Installing a web site on a new server

Here are some blog posts that have been useful to me lately when I got caught out installing a website on a new server (I will eventually get that automated build and deploy process actually performing the deploy step successfully!!)

The configuration section ‘system.web.extensions’ cannot be read because it is missing a section declaration:

While installing a website on a new Windows Server I came across this error. In short, it was because the App Pool was set up as a .NET 2.0 application rather than a 4.0. The blog post explains what was going on and how to fix it.

[Resolved] Could not load file or assembly ‘XXXXX’ or one of its dependencies. An attempt was made to load a program with an incorrect format:

Although this didn’t help me in the end, it does suggest a solution. In my case, because of a third-party dependency that requires an x86 build, it couldn’t be used. In time that dependency will be removed, in the meantime the following was more helpful to me…

Could not load file or assembly ‘PresentationCore’ or one of its dependencies. An attempt was made to load a program with an incorrect format. : A solution:

This post did give me the pointer I needed to the setting that had to be changed to get the web site working.

Contradictory messages

While attempting to create a database project in Visual Studio 2008 against a SQL Server 2008 database I got a rather odd error message. The dialog used to create the project requests information about the SQL Server database. It clearly states “The server version must be 2005 or later”. No problem, I thought. So I put in the information about my SQL Server and database in the dialog and tested the connection. So far so good. But as soon as I hit the “Okay” button I got a new message. Apparently, “Only servers up to Microsoft SQL Server 2005 are supported.”

Contradictions

How do you return error conditions?

A recent poll on Code Project asked: How do you return error conditions?

I was disappointed to find that in the event of a “critical error that leaves the app in an undefined state” a shocking 5% of people would “cover up the mess and don’t say anything”. I think I would be shocked at even just one person responding with that answer. What is it with these people anyway? Do I have to explain why that is really unwise?

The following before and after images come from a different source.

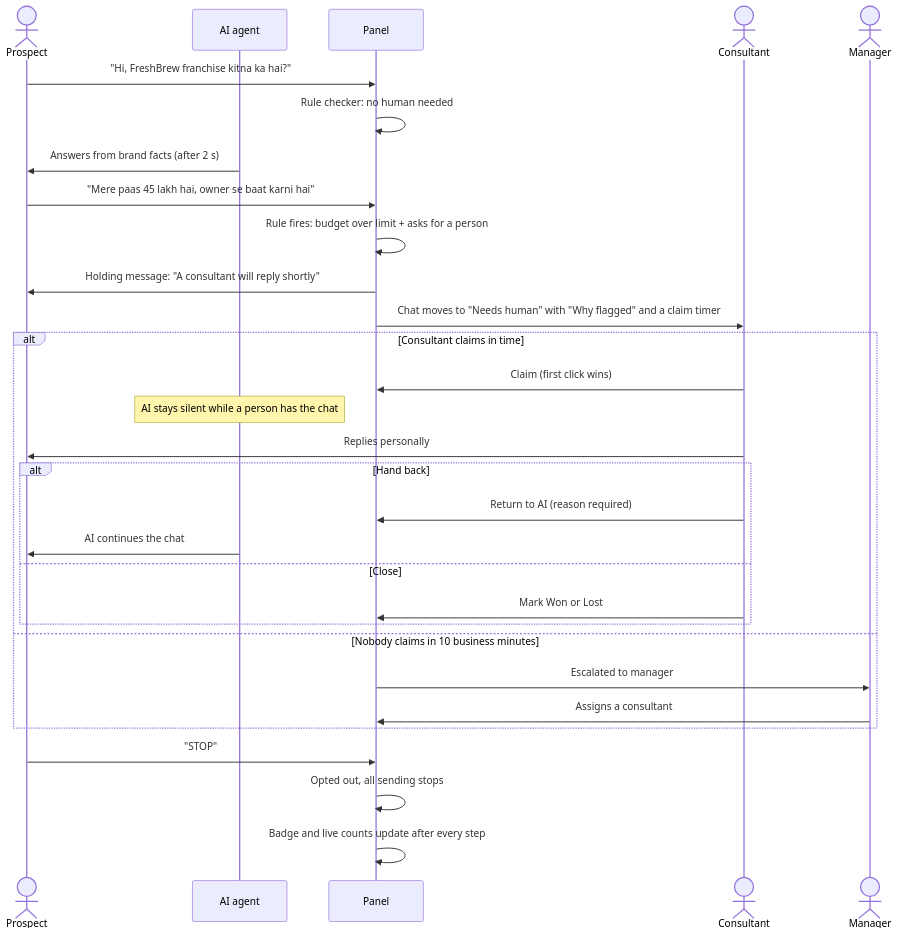
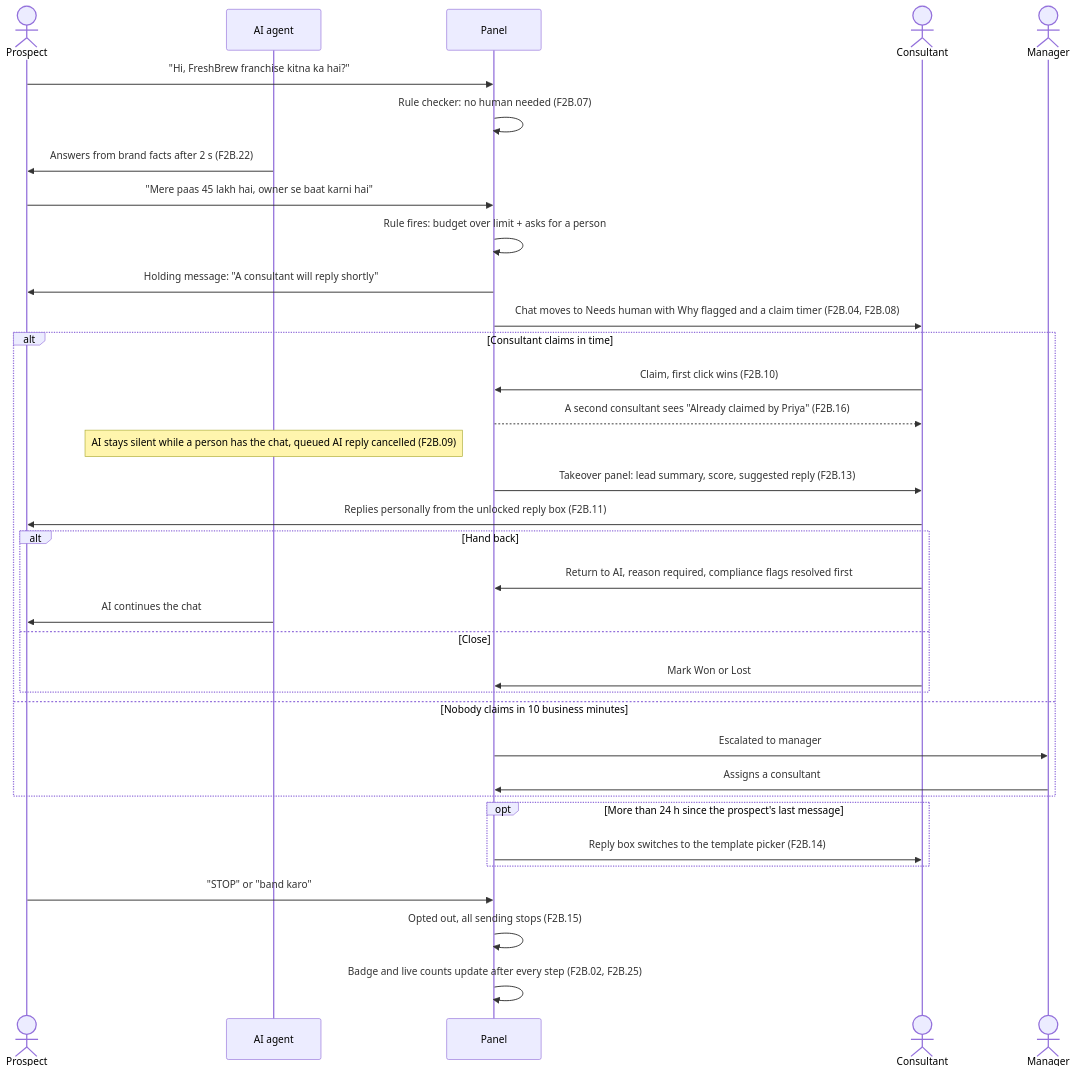
One commit to bhawnamanglapm/Franchise-in-a-Box-OS changed the eighth of 11 diagrams in docs/architecture.md. Above: the diagram before and after it, drawn with Mermaid. The commit also changed other lines of this file and 3 other files, not shown here.

First line of the commit message:
Architecture: trace every R2B feature in the panel diagrams; add submission flow

````diff
--- a/docs/architecture.md
+++ b/docs/architecture.md
@@ -295,33 +301,38 @@
 ```mermaid
 sequenceDiagram
   actor P as Prospect
   participant AI as AI agent
   participant PN as Panel
   actor C as Consultant
   actor M as Manager
 
   P->>PN: "Hi, FreshBrew franchise kitna ka hai?"
-  PN->>PN: Rule checker: no human needed
-  AI->>P: Answers from brand facts (after 2 s)
+  PN->>PN: Rule checker: no human needed (F2B.07)
+  AI->>P: Answers from brand facts after 2 s (F2B.22)
   P->>PN: "Mere paas 45 lakh hai, owner se baat karni hai"
   PN->>PN: Rule fires: budget over limit + asks for a person
   PN->>P: Holding message: "A consultant will reply shortly"
-  PN->>C: Chat moves to "Needs human" with "Why flagged" and a claim timer
+  PN->>C: Chat moves to Needs human with Why flagged and a claim timer (F2B.04, F2B.08)
   alt Consultant claims in time
-    C->>PN: Claim (first click wins)
-    Note over AI: AI stays silent while a person has the chat
-    C->>P: Replies personally
+    C->>PN: Claim, first click wins (F2B.10)
+    PN-->>C: A second consultant sees "Already claimed by Priya" (F2B.16)
+    Note over AI: AI stays silent while a person has the chat, queued AI reply cancelled (F2B.09)
+    PN->>C: Takeover panel: lead summary, score, suggested reply (F2B.13)
+    C->>P: Replies personally from the unlocked reply box (F2B.11)
     alt Hand back
-      C->>PN: Return to AI (reason required)
+      C->>PN: Return to AI, reason required, compliance flags resolved first
       AI->>P: AI continues the chat
     else Close
       C->>PN: Mark Won or Lost
     end
   else Nobody claims in 10 business minutes
     PN->>M: Escalated to manager
     M->>PN: Assigns a consultant
   end
-  P->>PN: "STOP"
-  PN->>PN: Opted out, all sending stops
-  PN->>PN: Badge and live counts update after every step
+  opt More than 24 h since the prospect's last message
+    PN->>C: Reply box switches to the template picker (F2B.14)
+  end
+  P->>PN: "STOP" or "band karo"
+  PN->>PN: Opted out, all sending stops (F2B.15)
+  PN->>PN: Badge and live counts update after every step (F2B.02, F2B.25)
 ```
````
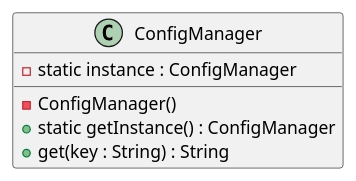
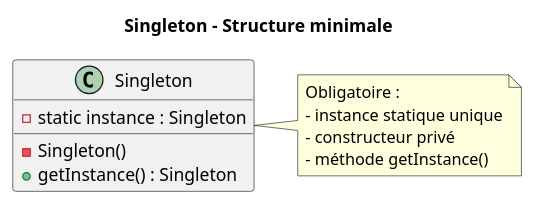
Before and after one commit to adamelhorri/COURS-M2-MIAGE-IPM: the fourth of 23 diagrams in Preparation Exam/Prepa du CC 25-09-2025/Prepa Back du CC 25-09-2025.md, drawn with PlantUML. The commit also changed other lines of this file and 14 other files, not shown here.

````diff
--- a/Preparation Exam/Prepa du CC 25-09-2025/Prepa Back du CC 25-09-2025.md
+++ b/Preparation Exam/Prepa du CC 25-09-2025/Prepa Back du CC 25-09-2025.md
@@ -56,10 +56,19 @@
 ```plantuml
 @startuml
-class ConfigManager {
-  - static instance : ConfigManager
-  - ConfigManager()
-  + static getInstance() : ConfigManager
-  + get(key : String) : String
+title Singleton - Structure minimale
+
+class Singleton {
+  - static instance : Singleton
+  - Singleton()
+  + getInstance() : Singleton
 }
+
+note right of Singleton
+Obligatoire :
+- instance statique unique
+- constructeur privé
+- méthode getInstance()
+end note
 @enduml
+
 ```
````
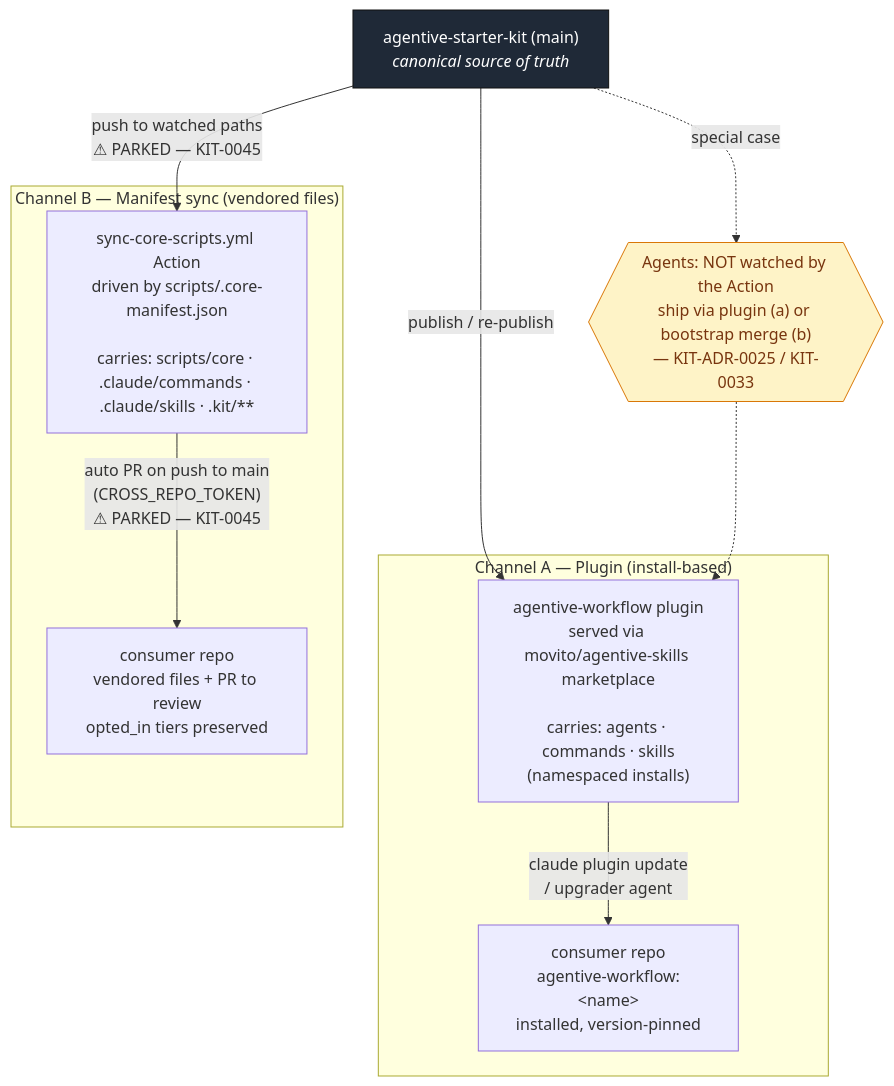
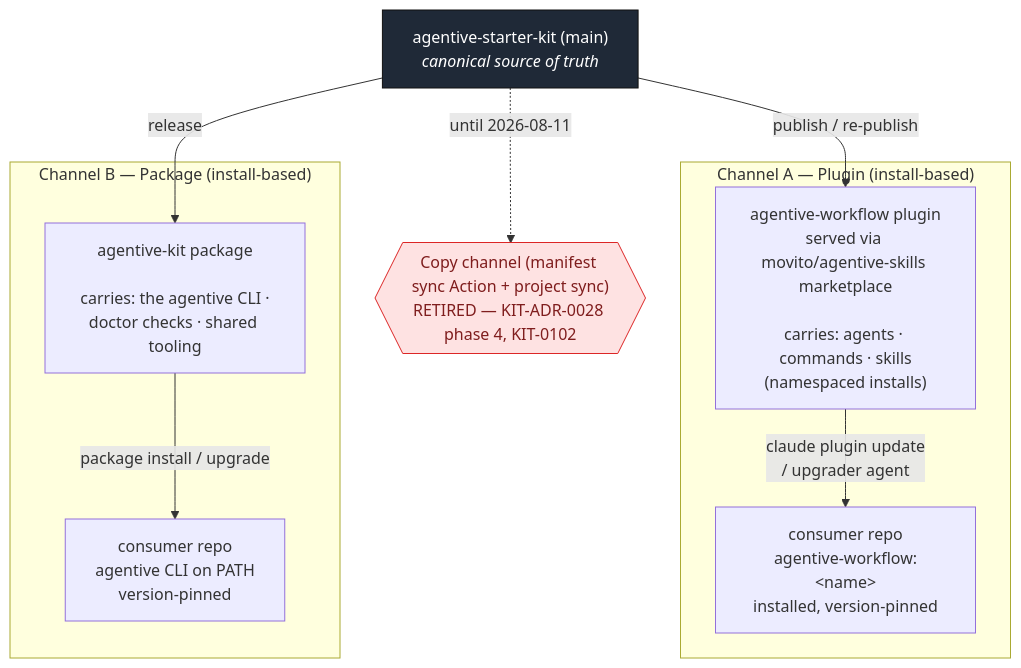
The diagram in docs/DISTRIBUTION-ARCHITECTURE.md (movito/agentive-starter-kit), drawn with Mermaid before and after one commit. The commit also changed other lines of this file and 26 other files, not shown here.

First line of the commit message:
feat(KIT-0102): retire the copy-sync machinery (ADR-0028 phase 4) (#127)

````diff
--- a/docs/DISTRIBUTION-ARCHITECTURE.md
+++ b/docs/DISTRIBUTION-ARCHITECTURE.md
@@ -57,28 +48,27 @@
 ```mermaid
 flowchart TD
     SRC["agentive-starter-kit (main)<br/><i>canonical source of truth</i>"]
 
     subgraph A["Channel A — Plugin (install-based)"]
         PLUGIN["agentive-workflow plugin<br/>served via movito/agentive-skills marketplace<br/><br/>carries: agents · commands · skills<br/>(namespaced installs)"]
         CONSA["consumer repo<br/>agentive-workflow:&lt;name&gt;<br/>installed, version-pinned"]
         PLUGIN -->|"claude plugin update<br/>/ upgrader agent"| CONSA
     end
 
-    subgraph B["Channel B — Manifest sync (vendored files)"]
-        ACT["sync-core-scripts.yml Action<br/>driven by scripts/.core-manifest.json<br/><br/>carries: scripts/core · .claude/commands · .claude/skills · .kit/**"]
-        CONSB["consumer repo<br/>vendored files + PR to review<br/>opted_in tiers preserved"]
-        ACT -->|"auto PR on push to main<br/>(CROSS_REPO_TOKEN)<br/>⚠ PARKED — KIT-0045"| CONSB
+    subgraph B["Channel B — Package (install-based)"]
+        PKG["agentive-kit package<br/><br/>carries: the agentive CLI ·<br/>doctor checks · shared tooling"]
+        CONSB["consumer repo<br/>agentive CLI on PATH<br/>version-pinned"]
+        PKG -->|"package install / upgrade"| CONSB
     end
 
     SRC -->|"publish / re-publish"| PLUGIN
-    SRC -->|"push to watched paths<br/>⚠ PARKED — KIT-0045"| ACT
+    SRC -->|"release"| PKG
 
-    AGENTS{{"Agents: NOT watched by the Action<br/>ship via plugin (a) or bootstrap merge (b)<br/>— KIT-ADR-0025 / KIT-0033"}}
-    SRC -.->|"special case"| AGENTS
-    AGENTS -.-> PLUGIN
+    OLD{{"Copy channel (manifest sync Action + project sync)<br/>RETIRED — KIT-ADR-0028 phase 4, KIT-0102"}}
+    SRC -.->|"until 2026-08-11"| OLD
 
     classDef src fill:#1f2937,color:#fff,stroke:#111;
-    classDef note fill:#fef3c7,color:#78350f,stroke:#d97706;
+    classDef note fill:#fee2e2,color:#7f1d1d,stroke:#dc2626;
     class SRC src;
-    class AGENTS note;
+    class OLD note;
 ```
````
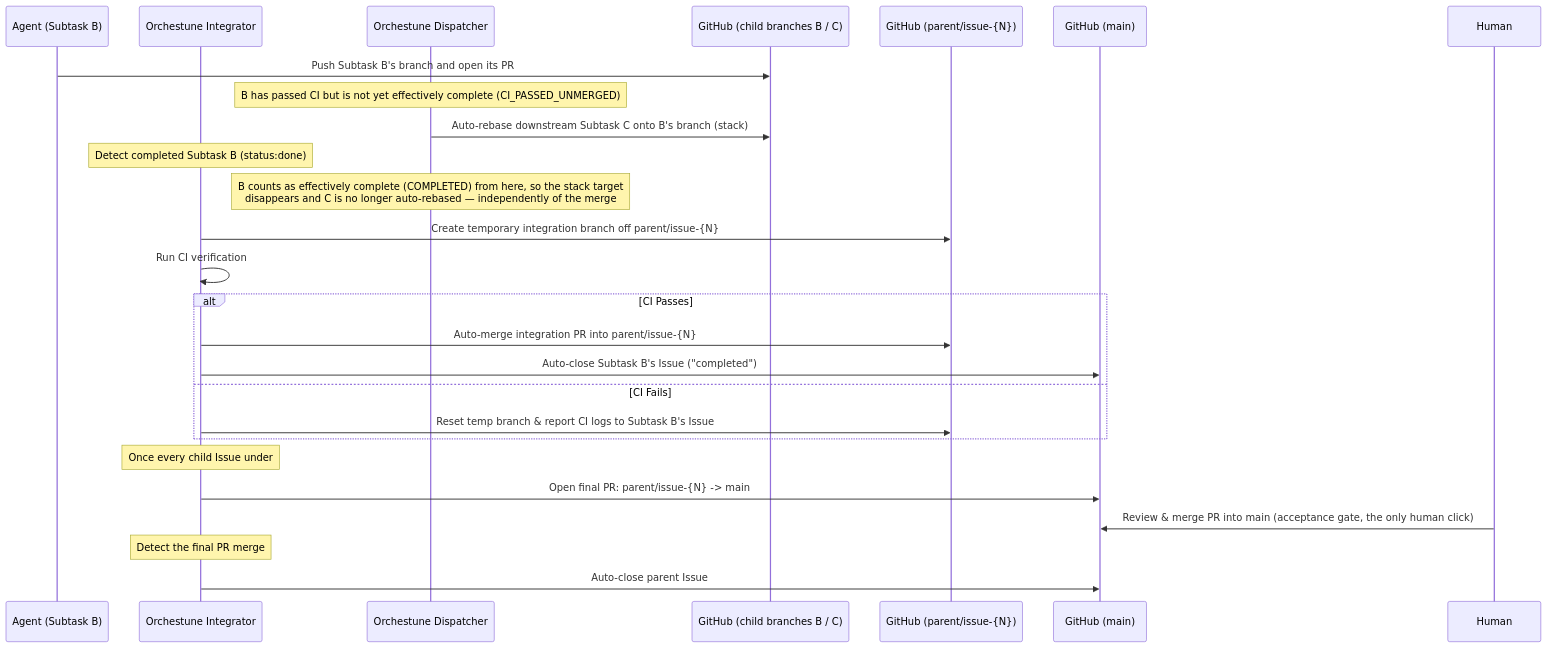
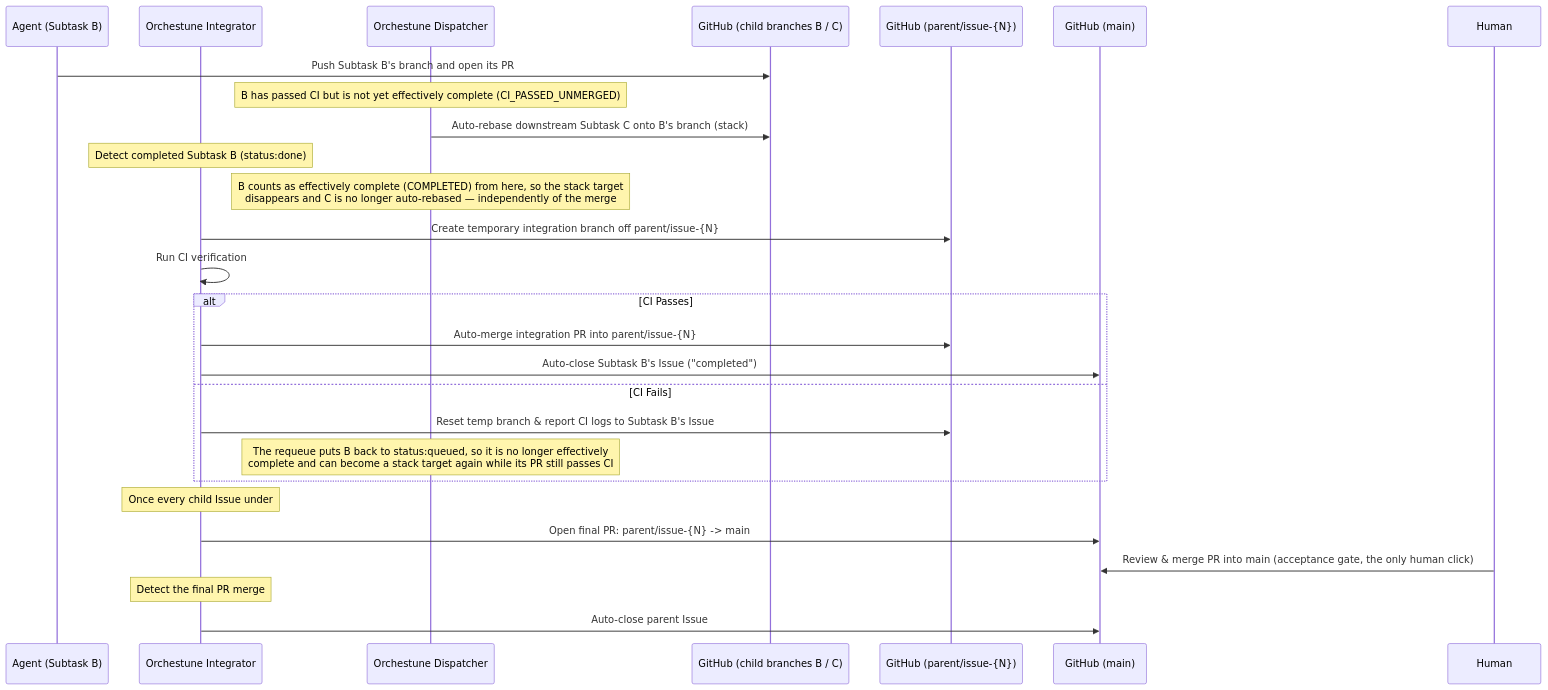
Before and after one commit to Saltmu/orchestune: the diagram in docs/en/architecture/integration.md, drawn with Mermaid. The commit also changed other lines of this file and 1 other file, not shown here.

First line of the commit message:
docs(architecture): distinguish delayed integration from failed-and-requeued (#910)

````diff
--- a/docs/en/architecture/integration.md
+++ b/docs/en/architecture/integration.md
@@ -11,29 +11,30 @@
 ```mermaid
 sequenceDiagram
     participant AG as Agent (Subtask B)
     participant IG as Orchestune Integrator
     participant DP as Orchestune Dispatcher
     participant CB as GitHub (child branches B / C)
     participant PB as GitHub (parent/issue-{N})
     participant GH as GitHub (main)
     participant HU as Human
 
     AG->>CB: Push Subtask B's branch and open its PR
     Note over DP: B has passed CI but is not yet effectively complete (CI_PASSED_UNMERGED)
     DP->>CB: Auto-rebase downstream Subtask C onto B's branch (stack)
     Note over IG: Detect completed Subtask B (status:done)
     Note over DP: B counts as effectively complete (COMPLETED) from here, so the stack target<br/>disappears and C is no longer auto-rebased — independently of the merge
     IG->>PB: Create temporary integration branch off parent/issue-{N}
     IG->>IG: Run CI verification
     alt CI Passes
         IG->>PB: Auto-merge integration PR into parent/issue-{N}
         IG->>GH: Auto-close Subtask B's Issue ("completed")
     else CI Fails
         IG->>PB: Reset temp branch & report CI logs to Subtask B's Issue
+        Note over DP: The requeue puts B back to status:queued, so it is no longer effectively<br/>complete and can become a stack target again while its PR still passes CI
     end
     Note over IG: Once every child Issue under #N is closed
     IG->>GH: Open final PR: parent/issue-{N} -> main
     HU->>GH: Review & merge PR into main (acceptance gate, the only human click)
     Note over IG: Detect the final PR merge
     IG->>GH: Auto-close parent Issue #N ("completed")
 ```
````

A greater percentage of people chose that answer in the event of non-critical errors, too. While the errors aren’t so bad, someone, somewhere will have to eventually clean up the mess.

It reminds me of a charting component that a company I used to work for bought. I evaluated various charting components and only one did absolutely every type of we wanted. However, in my report I did indicate that the component would not return any error status or throw an exeption when it failed so it was up to the developer who was using it to somehow work out if the component actually did what was asked of it. I just wonder how much more money was spent working around the problems the component created rather than benefit from it solving the existing problem.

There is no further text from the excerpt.